The Building today



On the ground floor in front of you as you enter you will find a display from the recent Cotton Motorcycle meeting including two splendid motorcycles. If you turn left at the entrance you will pass through a general display area to the Victorian kitchen display and the stairs to the first floor. If you go straight on you will reach the Café and entrance to the garden area.


At the front of the building the floor overhangs the street to form a jetty. This floor with its glazed windows on the Westgate frontage, contained the principle rooms of the house. The chance survival of three panels of wall paintings gives some idea of how the rooms would have looked. The paintings are late 16C and are typical of the renaissance type which came to England from Germany and the low Countries around this time. Fragments of further wall paintings exist on the ground floor but these are simpler, consisting of repeated Tudor rose and fleur-de-lys motifs.


The floor here is the one most associated with 18C pin making. Many original oak boards survive and some of these have brass debris from the manufacturing process trampled into them. Thousands of pins still lie below the boards, trapped by the plaster ceilings. The fireplace was originally like the one on the floor below but has been converted into an annealing forge.

It was used to soften the brass wire during pin manufacture. If you would like to see what a pin looked like look at the posts in Westgate street modelled on the pins which show how the brass wire was wrapped around the top.


The roof beams are clearly on display and show the Tudor craftsmanship.

NO 103 A 17 TH C HOUSE

This is believed to have been built around 150 years after 99-101 and is only partly timber framed. In 1646 No 103 was sold to Damaris Deighton to Henry Watkins, a maltster. She had inherited the house from her father John Deighton, a surgeon in 1640. The buildings consists of three floors plus attics and cellars. The lower walls are constructed of stone with timber faming on the upper floors.
The plan is to develop this building into a commercial venture of some sort, accommodation or retail outlet.


This stands behind 97 Westgate and was originally entirely separated from No 99 by the passageway. By 1548 it was owned by John Sandford in common with 93-107 Westgate. The building was originally a two story Tudor timber framed barn. By 1743 William Cowcher was making pins in 99 Westgate. Around the turn of the 18thC the building was remodelled to accommodate pin making workers.

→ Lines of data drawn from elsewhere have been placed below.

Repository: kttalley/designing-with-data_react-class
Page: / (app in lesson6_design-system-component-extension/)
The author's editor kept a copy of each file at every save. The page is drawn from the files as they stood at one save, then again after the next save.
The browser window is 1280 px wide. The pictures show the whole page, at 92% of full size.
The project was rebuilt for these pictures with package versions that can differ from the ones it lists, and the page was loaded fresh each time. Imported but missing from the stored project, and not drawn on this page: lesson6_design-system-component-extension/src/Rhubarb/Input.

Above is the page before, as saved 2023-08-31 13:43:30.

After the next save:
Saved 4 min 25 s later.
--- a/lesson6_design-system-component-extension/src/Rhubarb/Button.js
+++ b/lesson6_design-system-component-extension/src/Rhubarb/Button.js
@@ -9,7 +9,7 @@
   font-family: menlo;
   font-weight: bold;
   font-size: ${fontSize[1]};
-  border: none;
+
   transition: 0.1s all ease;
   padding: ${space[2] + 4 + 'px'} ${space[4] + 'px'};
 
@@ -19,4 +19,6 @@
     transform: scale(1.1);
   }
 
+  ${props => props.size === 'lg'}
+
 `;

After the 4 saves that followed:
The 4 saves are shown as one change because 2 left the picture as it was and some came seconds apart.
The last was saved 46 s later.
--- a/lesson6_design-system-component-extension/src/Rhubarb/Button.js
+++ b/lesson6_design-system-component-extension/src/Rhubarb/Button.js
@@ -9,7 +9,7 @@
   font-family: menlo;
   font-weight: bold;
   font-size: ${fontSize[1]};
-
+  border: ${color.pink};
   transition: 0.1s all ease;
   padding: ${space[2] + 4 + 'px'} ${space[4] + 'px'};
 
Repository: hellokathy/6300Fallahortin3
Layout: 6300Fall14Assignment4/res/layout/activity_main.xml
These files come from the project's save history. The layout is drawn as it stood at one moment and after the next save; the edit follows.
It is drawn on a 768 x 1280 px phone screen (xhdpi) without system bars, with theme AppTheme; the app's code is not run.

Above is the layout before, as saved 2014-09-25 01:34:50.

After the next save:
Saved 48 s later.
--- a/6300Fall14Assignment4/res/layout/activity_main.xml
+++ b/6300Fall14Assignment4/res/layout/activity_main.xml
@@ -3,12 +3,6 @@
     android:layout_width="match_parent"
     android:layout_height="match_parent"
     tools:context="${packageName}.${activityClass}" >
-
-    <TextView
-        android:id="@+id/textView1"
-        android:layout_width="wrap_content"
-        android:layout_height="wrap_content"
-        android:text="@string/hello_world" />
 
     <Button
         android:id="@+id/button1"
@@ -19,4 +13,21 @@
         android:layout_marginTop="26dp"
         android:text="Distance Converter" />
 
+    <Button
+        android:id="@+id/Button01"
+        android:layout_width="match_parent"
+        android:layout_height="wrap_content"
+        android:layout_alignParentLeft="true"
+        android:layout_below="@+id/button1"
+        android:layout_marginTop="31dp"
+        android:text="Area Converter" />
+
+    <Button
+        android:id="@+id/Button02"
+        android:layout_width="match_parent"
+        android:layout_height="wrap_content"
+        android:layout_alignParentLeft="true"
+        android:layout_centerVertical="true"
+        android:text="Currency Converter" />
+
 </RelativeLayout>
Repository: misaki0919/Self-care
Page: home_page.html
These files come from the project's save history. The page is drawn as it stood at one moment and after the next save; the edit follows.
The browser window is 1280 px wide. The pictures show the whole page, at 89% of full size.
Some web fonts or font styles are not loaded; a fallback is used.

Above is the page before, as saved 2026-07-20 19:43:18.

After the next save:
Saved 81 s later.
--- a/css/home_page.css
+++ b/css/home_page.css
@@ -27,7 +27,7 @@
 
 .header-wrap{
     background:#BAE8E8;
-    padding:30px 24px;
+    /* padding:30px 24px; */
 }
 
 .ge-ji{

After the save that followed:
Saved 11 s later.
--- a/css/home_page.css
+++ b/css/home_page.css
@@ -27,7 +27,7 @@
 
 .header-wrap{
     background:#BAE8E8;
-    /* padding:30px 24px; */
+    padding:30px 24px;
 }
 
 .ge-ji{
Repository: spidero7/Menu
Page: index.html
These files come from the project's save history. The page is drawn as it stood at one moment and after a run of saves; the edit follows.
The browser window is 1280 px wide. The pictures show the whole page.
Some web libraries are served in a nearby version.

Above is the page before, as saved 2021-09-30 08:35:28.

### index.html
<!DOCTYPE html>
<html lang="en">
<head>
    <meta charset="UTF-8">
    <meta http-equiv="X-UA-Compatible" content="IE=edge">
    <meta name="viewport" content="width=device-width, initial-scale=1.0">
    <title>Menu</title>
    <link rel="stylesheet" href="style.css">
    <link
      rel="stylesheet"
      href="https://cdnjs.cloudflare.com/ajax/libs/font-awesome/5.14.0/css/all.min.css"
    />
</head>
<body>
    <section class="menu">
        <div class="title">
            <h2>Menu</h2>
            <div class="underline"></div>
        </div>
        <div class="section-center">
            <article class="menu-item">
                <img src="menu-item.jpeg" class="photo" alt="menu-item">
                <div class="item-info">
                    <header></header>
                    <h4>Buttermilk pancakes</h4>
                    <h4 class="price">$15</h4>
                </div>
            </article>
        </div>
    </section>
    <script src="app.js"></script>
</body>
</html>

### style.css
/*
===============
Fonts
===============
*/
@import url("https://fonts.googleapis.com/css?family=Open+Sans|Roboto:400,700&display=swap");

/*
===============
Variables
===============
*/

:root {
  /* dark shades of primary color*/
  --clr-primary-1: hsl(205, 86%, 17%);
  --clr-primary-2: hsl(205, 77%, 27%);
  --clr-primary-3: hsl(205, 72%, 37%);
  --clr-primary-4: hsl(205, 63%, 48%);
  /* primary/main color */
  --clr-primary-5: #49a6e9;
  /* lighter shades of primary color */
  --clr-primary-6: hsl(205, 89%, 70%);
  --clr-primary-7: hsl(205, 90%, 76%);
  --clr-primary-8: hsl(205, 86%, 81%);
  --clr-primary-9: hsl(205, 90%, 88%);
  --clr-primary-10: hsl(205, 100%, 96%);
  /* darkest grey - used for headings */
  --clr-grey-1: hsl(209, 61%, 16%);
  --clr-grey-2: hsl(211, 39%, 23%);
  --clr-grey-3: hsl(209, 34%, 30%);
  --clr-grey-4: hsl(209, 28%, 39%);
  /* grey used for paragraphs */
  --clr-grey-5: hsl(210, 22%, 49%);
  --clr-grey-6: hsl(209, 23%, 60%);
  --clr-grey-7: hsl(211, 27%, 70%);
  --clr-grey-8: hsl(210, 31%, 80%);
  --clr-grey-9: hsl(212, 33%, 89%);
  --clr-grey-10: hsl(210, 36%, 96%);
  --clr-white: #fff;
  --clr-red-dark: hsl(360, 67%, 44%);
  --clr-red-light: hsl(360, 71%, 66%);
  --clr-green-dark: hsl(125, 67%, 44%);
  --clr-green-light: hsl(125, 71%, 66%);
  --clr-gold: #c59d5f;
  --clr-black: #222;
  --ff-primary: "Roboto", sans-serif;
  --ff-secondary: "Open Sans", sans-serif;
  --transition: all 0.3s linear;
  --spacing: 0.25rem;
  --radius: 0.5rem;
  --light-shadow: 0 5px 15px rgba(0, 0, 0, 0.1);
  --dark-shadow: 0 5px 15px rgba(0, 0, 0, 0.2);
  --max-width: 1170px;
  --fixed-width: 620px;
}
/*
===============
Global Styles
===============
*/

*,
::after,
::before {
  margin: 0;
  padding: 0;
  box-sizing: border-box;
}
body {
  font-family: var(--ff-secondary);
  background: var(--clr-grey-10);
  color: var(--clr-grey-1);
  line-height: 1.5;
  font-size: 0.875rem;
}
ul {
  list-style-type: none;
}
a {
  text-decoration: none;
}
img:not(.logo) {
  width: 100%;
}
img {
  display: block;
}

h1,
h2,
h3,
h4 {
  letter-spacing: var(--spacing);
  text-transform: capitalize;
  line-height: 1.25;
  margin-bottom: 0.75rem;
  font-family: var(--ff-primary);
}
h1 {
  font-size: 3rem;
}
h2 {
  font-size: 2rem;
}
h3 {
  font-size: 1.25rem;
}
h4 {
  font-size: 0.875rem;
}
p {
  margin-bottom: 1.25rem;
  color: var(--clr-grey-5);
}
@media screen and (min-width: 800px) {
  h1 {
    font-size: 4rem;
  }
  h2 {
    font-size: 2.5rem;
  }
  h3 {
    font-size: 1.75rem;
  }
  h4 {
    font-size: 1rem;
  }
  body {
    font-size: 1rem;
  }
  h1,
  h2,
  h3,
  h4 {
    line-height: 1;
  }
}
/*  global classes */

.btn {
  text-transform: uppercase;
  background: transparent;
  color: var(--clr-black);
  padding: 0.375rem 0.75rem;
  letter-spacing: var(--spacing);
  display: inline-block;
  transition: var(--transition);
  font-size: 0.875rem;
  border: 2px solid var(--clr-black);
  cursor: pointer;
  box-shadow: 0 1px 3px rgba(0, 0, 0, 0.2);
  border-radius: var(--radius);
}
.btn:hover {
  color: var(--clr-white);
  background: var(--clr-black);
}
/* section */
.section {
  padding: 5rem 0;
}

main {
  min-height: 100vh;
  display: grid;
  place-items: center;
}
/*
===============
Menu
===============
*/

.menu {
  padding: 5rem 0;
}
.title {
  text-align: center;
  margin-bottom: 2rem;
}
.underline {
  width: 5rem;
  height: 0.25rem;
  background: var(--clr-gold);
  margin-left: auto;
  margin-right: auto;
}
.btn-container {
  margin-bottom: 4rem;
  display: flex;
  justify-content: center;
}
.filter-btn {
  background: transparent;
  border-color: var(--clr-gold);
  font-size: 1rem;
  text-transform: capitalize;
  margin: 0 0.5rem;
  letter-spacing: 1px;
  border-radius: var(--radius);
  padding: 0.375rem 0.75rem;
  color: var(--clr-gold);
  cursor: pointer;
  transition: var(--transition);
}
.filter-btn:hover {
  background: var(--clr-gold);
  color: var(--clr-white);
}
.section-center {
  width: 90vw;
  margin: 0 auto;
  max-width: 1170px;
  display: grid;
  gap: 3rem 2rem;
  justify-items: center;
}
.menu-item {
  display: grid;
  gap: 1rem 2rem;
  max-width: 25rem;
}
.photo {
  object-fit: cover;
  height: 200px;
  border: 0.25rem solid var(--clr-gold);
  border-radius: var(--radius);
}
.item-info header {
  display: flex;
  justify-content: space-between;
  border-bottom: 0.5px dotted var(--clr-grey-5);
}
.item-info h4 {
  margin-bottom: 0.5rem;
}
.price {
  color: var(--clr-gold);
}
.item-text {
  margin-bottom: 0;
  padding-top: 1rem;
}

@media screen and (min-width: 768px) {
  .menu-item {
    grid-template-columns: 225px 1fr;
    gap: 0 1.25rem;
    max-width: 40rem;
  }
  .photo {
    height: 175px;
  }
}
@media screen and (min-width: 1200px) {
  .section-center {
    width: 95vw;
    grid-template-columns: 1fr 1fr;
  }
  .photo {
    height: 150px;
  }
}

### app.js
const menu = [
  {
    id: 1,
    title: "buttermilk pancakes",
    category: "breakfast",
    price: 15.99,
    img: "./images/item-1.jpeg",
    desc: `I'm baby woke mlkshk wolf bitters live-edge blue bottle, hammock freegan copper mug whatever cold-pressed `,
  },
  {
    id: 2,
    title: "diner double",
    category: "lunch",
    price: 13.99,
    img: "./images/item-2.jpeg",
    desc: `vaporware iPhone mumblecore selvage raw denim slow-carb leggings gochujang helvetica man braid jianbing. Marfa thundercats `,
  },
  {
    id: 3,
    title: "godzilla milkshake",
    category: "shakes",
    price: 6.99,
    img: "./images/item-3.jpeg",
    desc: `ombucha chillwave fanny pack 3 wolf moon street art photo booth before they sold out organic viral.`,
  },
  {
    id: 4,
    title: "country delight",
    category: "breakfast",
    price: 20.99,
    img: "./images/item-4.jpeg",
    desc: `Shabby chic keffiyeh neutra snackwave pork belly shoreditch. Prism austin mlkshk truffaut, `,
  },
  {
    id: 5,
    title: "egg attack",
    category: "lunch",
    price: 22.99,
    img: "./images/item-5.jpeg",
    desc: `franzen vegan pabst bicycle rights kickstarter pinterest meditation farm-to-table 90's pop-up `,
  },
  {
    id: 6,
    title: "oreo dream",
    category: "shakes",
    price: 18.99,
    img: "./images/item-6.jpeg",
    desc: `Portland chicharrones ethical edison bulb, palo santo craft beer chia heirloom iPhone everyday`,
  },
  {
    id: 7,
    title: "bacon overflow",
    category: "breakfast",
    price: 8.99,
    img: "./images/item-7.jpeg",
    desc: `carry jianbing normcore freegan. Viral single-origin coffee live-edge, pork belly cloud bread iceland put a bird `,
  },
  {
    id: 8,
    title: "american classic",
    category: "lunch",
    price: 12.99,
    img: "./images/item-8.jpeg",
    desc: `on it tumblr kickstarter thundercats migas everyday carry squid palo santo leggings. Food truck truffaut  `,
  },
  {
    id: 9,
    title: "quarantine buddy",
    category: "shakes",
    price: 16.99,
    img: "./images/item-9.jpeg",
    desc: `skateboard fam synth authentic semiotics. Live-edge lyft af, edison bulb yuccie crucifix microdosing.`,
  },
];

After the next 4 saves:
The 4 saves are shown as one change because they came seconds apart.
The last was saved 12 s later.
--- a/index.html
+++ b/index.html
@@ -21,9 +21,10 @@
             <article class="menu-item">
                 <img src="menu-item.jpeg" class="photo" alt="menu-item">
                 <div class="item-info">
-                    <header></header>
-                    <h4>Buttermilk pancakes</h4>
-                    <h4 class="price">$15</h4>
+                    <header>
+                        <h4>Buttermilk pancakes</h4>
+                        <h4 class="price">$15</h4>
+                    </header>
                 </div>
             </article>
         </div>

The Tudor roof was removed and an extra brick built storey added on. The walls on the lower floors had already been “infilled” with bricks.
From 1900-1933 the annexe formed part of the undertakers premises which occupied No 99 Westgate Street and was probably where the coffins were made.


This building is shown on an estate map of 1780 and is brick built with a very fine oak roof. From 1825 the premises were owned by Robert Lovesey, a timber merchant and wheelwright. From the mid 19thC until 1963 it was used as a slaughter house by butchers with shops in Westgate Street. A beam with pulleys was fitted high in the roof for the handling of carcases and can still be seen.
The Museum acquired No 2 Quay Street in 1969 and restored it. It now houses a horse driven cider mill (one of the last surviving in the Wets Country) and press.


Land was bought by the Council in the 1960’s to join Westgate and Quay Street. The dairy (now the Café) was opened in 1983, the Ironmongers Shop (which was converted to a sweet shop in recent years) in 1985 together with workshops for the carpenter and wheelwrights.